blanket/rug

blanket/rug

about 1885
Culture
Navajo
Style/Tradition
eyedazzler
Object
blanket, rug
Medium
wool and cotton
Accession Number
1995.76
Credit Line
Gift of The Douglas Society

Navajo artist, Dah’iistł’ó (Eyedazzler), about 1885. Dyed wool and cotton; 80 x 63 in. Denver Art Museum: Gift of The Douglas Society, 1995.76

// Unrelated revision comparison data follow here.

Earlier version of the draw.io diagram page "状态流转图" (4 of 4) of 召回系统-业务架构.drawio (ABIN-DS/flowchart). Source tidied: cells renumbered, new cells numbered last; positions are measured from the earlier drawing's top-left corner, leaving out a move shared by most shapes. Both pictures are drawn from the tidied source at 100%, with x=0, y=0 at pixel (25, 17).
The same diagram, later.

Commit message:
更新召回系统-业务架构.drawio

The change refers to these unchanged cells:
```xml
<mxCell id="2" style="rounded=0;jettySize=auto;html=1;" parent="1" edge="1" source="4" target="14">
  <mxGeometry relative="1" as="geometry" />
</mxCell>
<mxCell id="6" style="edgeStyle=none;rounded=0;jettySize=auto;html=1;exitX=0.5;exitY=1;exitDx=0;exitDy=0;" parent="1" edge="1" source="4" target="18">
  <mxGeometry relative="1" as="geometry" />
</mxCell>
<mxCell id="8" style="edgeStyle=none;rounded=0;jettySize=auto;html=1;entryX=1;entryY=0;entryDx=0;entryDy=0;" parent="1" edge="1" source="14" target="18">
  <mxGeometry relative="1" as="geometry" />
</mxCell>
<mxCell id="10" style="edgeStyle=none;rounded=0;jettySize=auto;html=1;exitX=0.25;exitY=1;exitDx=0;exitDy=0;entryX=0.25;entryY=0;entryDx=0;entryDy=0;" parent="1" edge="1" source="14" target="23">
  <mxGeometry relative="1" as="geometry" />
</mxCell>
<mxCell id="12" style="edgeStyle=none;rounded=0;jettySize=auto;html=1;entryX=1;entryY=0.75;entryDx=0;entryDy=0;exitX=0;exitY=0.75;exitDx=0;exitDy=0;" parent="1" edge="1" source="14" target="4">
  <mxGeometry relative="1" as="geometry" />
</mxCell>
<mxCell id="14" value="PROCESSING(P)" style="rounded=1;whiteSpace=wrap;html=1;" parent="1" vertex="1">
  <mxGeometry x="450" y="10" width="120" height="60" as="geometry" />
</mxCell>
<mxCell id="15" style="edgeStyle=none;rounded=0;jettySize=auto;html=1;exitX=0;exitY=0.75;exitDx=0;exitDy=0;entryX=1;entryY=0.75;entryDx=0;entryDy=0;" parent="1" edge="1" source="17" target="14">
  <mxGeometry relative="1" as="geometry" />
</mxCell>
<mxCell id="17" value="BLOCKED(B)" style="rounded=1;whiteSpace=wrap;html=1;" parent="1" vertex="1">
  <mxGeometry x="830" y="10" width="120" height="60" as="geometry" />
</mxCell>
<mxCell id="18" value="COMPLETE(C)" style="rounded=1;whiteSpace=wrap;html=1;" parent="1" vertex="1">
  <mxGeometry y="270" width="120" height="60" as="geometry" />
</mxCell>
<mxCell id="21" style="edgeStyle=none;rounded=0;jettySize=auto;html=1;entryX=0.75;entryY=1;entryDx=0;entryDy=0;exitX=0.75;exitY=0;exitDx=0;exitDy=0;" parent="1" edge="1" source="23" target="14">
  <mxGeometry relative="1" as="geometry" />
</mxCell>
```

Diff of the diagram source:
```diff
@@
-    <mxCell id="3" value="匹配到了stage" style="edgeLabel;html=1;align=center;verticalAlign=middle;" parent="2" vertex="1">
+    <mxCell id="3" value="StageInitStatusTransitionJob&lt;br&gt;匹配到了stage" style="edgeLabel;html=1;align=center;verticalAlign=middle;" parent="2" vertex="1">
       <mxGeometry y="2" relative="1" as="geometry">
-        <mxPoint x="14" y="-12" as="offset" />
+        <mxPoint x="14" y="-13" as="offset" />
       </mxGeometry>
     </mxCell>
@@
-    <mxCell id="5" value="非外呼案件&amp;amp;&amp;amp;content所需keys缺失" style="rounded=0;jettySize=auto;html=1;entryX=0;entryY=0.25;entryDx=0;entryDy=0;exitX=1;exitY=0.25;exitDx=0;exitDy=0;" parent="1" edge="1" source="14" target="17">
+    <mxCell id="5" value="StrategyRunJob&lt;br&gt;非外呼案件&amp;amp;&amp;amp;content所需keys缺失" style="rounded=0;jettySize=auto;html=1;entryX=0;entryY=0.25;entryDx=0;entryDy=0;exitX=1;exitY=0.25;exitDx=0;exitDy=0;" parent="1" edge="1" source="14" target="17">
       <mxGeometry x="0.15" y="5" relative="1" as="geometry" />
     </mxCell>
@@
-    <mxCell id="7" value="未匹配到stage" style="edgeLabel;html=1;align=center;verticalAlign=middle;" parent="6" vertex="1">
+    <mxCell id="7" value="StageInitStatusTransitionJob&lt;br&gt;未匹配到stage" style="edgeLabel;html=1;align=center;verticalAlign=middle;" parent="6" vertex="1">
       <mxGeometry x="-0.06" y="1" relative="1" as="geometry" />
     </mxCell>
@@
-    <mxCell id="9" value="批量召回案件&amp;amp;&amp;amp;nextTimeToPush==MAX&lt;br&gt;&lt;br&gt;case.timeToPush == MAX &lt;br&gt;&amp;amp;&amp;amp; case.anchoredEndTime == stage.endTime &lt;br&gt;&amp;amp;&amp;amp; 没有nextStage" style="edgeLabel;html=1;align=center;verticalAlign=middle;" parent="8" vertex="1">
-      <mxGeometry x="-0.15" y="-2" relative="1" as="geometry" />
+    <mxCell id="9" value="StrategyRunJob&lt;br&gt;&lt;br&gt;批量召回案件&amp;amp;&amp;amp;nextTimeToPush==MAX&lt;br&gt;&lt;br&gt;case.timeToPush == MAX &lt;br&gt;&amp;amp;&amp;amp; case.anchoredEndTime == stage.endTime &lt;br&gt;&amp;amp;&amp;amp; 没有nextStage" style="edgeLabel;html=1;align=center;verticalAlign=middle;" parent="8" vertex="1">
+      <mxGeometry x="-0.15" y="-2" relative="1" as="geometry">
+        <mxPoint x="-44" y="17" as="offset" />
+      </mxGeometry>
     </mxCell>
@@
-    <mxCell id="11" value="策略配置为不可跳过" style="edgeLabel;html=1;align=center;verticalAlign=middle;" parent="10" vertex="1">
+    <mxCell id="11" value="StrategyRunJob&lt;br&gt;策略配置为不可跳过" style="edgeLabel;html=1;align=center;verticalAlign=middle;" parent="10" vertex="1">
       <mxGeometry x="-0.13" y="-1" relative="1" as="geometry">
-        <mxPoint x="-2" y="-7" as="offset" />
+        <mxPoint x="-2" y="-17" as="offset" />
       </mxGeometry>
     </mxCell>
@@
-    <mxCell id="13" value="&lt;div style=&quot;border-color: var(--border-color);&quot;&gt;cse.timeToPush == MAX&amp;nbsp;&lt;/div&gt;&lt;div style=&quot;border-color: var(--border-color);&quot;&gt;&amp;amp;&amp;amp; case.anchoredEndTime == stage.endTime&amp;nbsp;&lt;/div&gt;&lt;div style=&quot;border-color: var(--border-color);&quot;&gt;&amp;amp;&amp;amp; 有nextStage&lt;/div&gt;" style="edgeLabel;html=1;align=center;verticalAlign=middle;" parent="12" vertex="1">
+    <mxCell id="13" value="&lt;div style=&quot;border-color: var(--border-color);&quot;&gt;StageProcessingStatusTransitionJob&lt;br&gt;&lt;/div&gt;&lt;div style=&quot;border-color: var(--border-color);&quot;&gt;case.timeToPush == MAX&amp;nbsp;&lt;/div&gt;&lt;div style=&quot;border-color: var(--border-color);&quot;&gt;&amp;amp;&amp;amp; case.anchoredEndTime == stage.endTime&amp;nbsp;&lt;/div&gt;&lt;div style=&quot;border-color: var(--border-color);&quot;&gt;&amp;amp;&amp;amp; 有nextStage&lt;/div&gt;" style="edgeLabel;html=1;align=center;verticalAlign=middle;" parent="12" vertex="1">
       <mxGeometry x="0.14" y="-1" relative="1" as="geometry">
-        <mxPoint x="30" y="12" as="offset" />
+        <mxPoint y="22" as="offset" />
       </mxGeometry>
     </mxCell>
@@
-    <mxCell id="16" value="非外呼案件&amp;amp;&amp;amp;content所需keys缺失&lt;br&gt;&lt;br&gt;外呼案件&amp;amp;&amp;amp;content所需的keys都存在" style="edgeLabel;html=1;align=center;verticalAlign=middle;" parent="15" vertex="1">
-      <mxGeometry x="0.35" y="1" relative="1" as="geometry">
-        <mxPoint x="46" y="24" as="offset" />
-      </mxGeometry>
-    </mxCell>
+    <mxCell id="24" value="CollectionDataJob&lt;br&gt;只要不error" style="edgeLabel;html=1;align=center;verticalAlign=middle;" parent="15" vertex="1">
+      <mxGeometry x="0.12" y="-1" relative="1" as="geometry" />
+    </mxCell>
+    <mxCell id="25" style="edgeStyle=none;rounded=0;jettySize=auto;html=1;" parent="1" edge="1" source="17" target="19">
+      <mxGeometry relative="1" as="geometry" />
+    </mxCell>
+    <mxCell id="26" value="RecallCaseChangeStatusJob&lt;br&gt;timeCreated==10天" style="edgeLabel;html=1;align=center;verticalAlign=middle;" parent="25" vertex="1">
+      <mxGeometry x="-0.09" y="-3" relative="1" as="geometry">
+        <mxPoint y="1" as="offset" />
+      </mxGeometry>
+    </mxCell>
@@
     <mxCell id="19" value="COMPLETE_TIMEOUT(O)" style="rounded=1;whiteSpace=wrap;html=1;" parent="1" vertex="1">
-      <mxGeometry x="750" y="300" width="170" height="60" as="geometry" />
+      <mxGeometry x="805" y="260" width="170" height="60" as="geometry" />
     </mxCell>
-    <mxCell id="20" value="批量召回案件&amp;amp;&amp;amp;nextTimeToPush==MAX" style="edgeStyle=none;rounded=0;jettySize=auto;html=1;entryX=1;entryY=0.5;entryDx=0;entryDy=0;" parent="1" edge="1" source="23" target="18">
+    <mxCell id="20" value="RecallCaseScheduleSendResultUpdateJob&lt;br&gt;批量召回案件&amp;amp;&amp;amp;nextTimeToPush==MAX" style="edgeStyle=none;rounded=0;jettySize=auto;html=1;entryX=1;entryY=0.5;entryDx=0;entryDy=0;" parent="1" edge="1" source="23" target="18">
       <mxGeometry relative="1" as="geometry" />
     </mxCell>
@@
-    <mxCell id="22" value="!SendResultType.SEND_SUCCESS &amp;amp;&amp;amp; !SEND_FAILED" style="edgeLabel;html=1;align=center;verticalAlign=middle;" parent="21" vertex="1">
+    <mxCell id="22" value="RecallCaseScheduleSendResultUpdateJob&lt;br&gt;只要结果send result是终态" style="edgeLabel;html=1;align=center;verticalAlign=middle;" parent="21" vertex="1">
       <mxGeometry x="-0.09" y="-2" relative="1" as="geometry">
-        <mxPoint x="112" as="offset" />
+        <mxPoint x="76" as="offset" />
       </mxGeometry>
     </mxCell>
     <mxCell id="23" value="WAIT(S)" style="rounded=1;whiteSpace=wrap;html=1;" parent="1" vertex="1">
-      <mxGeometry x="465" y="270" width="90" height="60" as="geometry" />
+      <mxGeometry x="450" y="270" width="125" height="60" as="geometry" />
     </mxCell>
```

Dimensions
height: 80 in, 203.2000 cm; width: 63 in, 160.0200 cm
Inscription
Tag attached was removed and is now in Native Arts Accession File: "1719 Becker".
Department
Native Arts
Collection
Indigenous Arts of North America
This object is currently on view
Blankets woven in a riot of vivid colors with dizzying design combinations created a style of textile now referred to as eyedazzlers. Navajo weavers are justly famous for the excellence of their textiles. Over more than three hundred years of artistic production, designs and materials changed frequently. The eyedazzler style was popular with weavers and their customers from about 1880 to 1900 when brightly colored commercial yarns were widely available through newly established trading posts on the Navajo Reservation.